Find the line that contains "sigmascope -.stdout.-> outputs". Output it and every line after it to the end of the records, exactly as they appear.

Recorded data
⁂

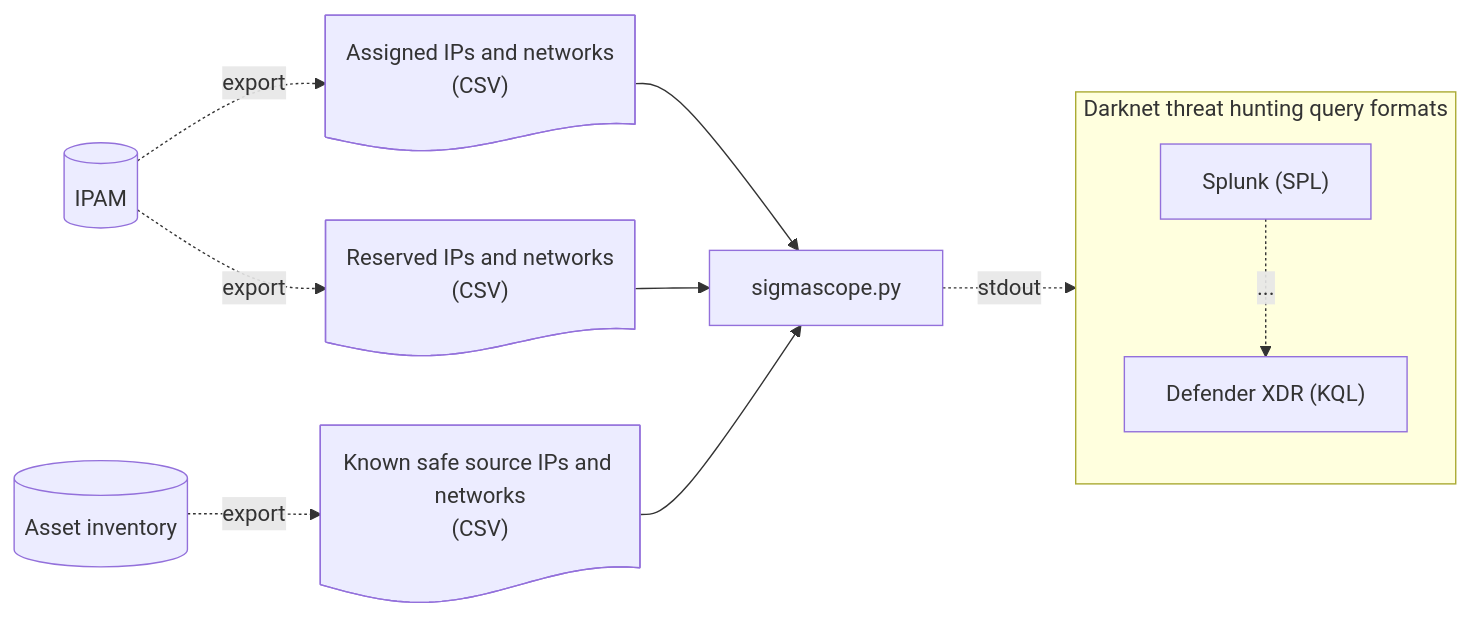
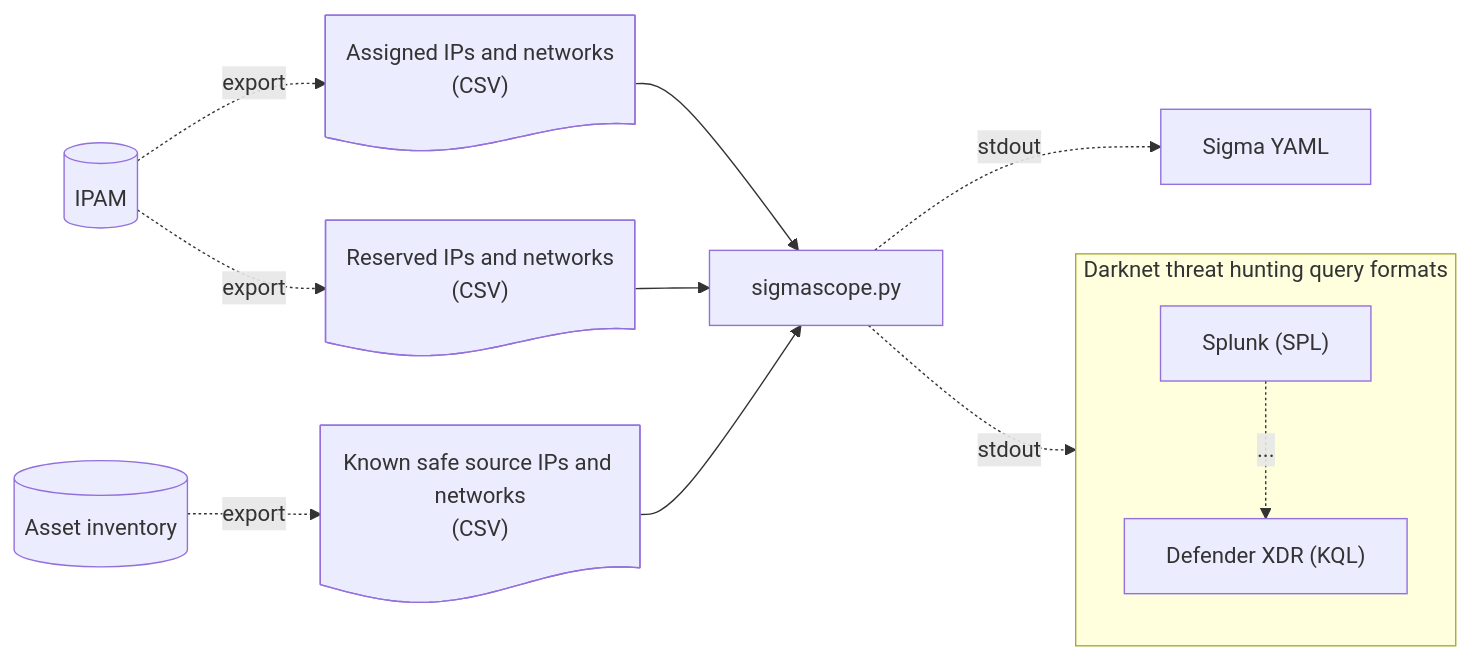
The diagram in README.md (thisismyrobot/sigmascope), drawn with Mermaid before and after one commit. The commit also changed other lines of this file, not shown here.

````diff
--- a/README.md
+++ b/README.md
@@ -24,23 +24,24 @@
 ```mermaid
 flowchart LR
 ipam@{ shape: cyl, label: "IPAM" }
 reserved@{ shape: doc, label: "Reserved IPs and networks\n(CSV)" }
 assigned@{ shape: doc, label: "Assigned IPs and networks\n(CSV)" }
 
 ipam -.export.-> reserved
 ipam -.export.-> assigned
 
 assets@{ shape: cyl, label: "Asset inventory" }
 allowed@{ shape: doc, label: "Known safe source IPs and networks\n(CSV)"}
 assets -.export.-> allowed
 
 sigmascope["sigmascope.py"]
 assigned --> sigmascope
 reserved --> sigmascope
 allowed --> sigmascope
 
 subgraph outputs["Darknet threat hunting query formats"]
   s["Splunk (SPL)"] -."...".-> d["Defender XDR (KQL)"]
 end
 sigmascope -.stdout.-> outputs
+sigmascope -.stdout.-> sigma["Sigma YAML"]
 ```
````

⁂

- **Answer to the exercise**:
 sigmascope -.stdout.-> outputs
+sigmascope -.stdout.-> sigma["Sigma YAML"]
 ```
````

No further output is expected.